The number of lines below that contain the word "changed" is all that the answer should hold.

[Collected data]
######

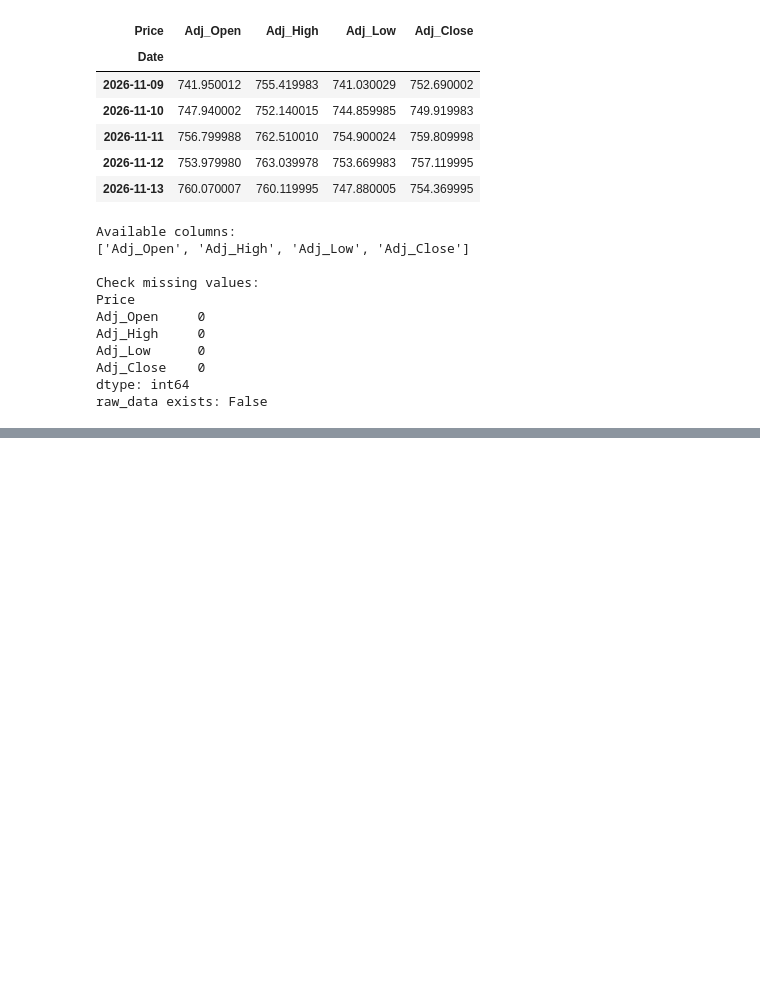
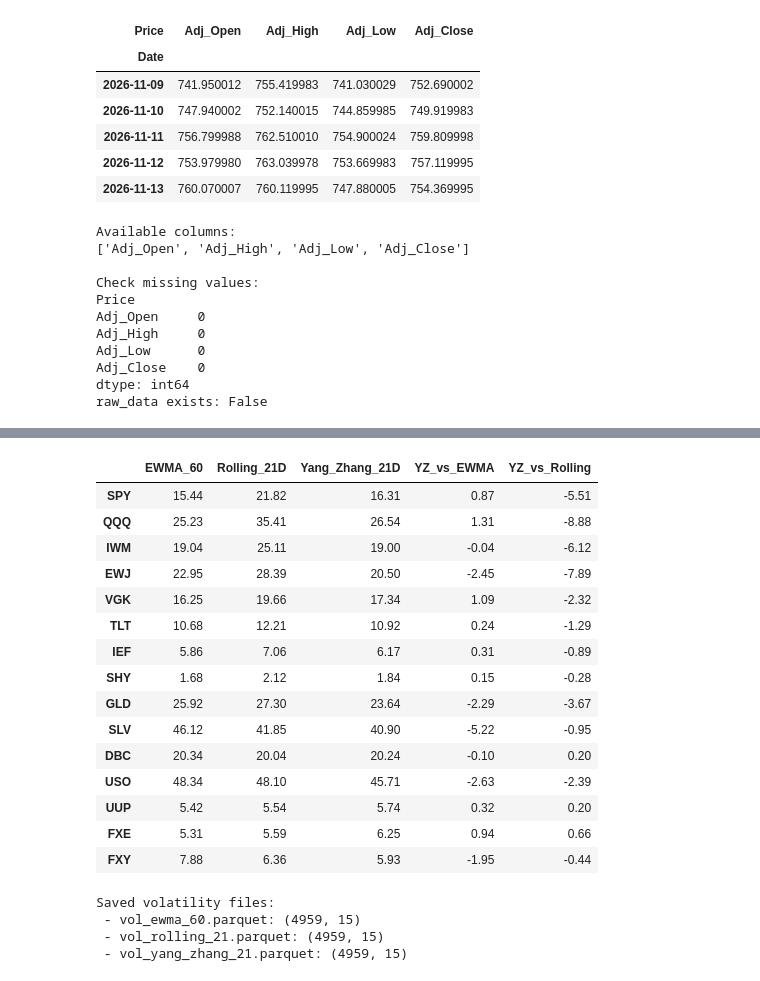
Before and after one commit to khangnguyen-sci/tsmom_project_group10_AAIS_QuantFinance, a Jupyter notebook: 04_volatility_estimation.ipynb, the cells around one changed output, grey strips where cells are left out. Cells and saved outputs as stored; diff of their text form; code cells hidden in the pictures; blank space fills up the shorter version.

```diff
--- a/04_volatility_estimation.ipynb
+++ b/04_volatility_estimation.ipynb
@@ -220,0 +295,44 @@ raw_data exists: False
+# %%
+# 4.EWMA, Rolling 21D, and Yang-Zhang 21D Volatility
+vol_comparison_all = pd.DataFrame({
+    "EWMA_60": ewma_vol_annual.iloc[-1] * 100,
+    "Rolling_21D": rolling_vol_annual.iloc[-1] * 100,
+    "Yang_Zhang_21D": yz_vol_annual.iloc[-1] * 100
+})
+
+vol_comparison_all["YZ_vs_EWMA"] = vol_comparison_all["Yang_Zhang_21D"] - vol_comparison_all["EWMA_60"]
+vol_comparison_all["YZ_vs_Rolling"] = vol_comparison_all["Yang_Zhang_21D"] - vol_comparison_all["Rolling_21D"]
+
+display(vol_comparison_all.round(2))
+# %% [output]
+|  | EWMA_60 | Rolling_21D | Yang_Zhang_21D | YZ_vs_EWMA | YZ_vs_Rolling |
+| SPY | 15.44 | 21.82 | 16.31 | 0.87 | -5.51 |
+| QQQ | 25.23 | 35.41 | 26.54 | 1.31 | -8.88 |
+| IWM | 19.04 | 25.11 | 19.00 | -0.04 | -6.12 |
+| EWJ | 22.95 | 28.39 | 20.50 | -2.45 | -7.89 |
+| VGK | 16.25 | 19.66 | 17.34 | 1.09 | -2.32 |
+| TLT | 10.68 | 12.21 | 10.92 | 0.24 | -1.29 |
+| IEF | 5.86 | 7.06 | 6.17 | 0.31 | -0.89 |
+| SHY | 1.68 | 2.12 | 1.84 | 0.15 | -0.28 |
+| GLD | 25.92 | 27.30 | 23.64 | -2.29 | -3.67 |
+| SLV | 46.12 | 41.85 | 40.90 | -5.22 | -0.95 |
+| DBC | 20.34 | 20.04 | 20.24 | -0.10 | 0.20 |
+| USO | 48.34 | 48.10 | 45.71 | -2.63 | -2.39 |
+| UUP | 5.42 | 5.54 | 5.74 | 0.32 | 0.20 |
+| FXE | 5.31 | 5.59 | 6.25 | 0.94 | 0.66 |
+| FXY | 7.88 | 6.36 | 5.93 | -1.95 | -0.44 |
+# %%
+# 5. Save annualized volatility estimates
+ewma_vol_annual.to_parquet(PROCESSED_DIR / "vol_ewma_60.parquet")
+rolling_vol_annual.to_parquet(PROCESSED_DIR / "vol_rolling_21.parquet")
+yz_vol_annual.to_parquet(PROCESSED_DIR / "vol_yang_zhang_21.parquet")
+
+print("Saved volatility files:")
+for fname in ["vol_ewma_60.parquet", "vol_rolling_21.parquet", "vol_yang_zhang_21.parquet"]:
+    p = PROCESSED_DIR / fname
+    print(f" - {p.name}: {pd.read_parquet(p).shape}")
+# %% [output]
+Saved volatility files:
+ - vol_ewma_60.parquet: (4959, 15)
+ - vol_rolling_21.parquet: (4959, 15)
+ - vol_yang_zhang_21.parquet: (4959, 15)
```
Also changed, not shown: parts of 1 cell of this notebook, 2 other files.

######

SOLUTION FOR THIS PROBLEM ->
2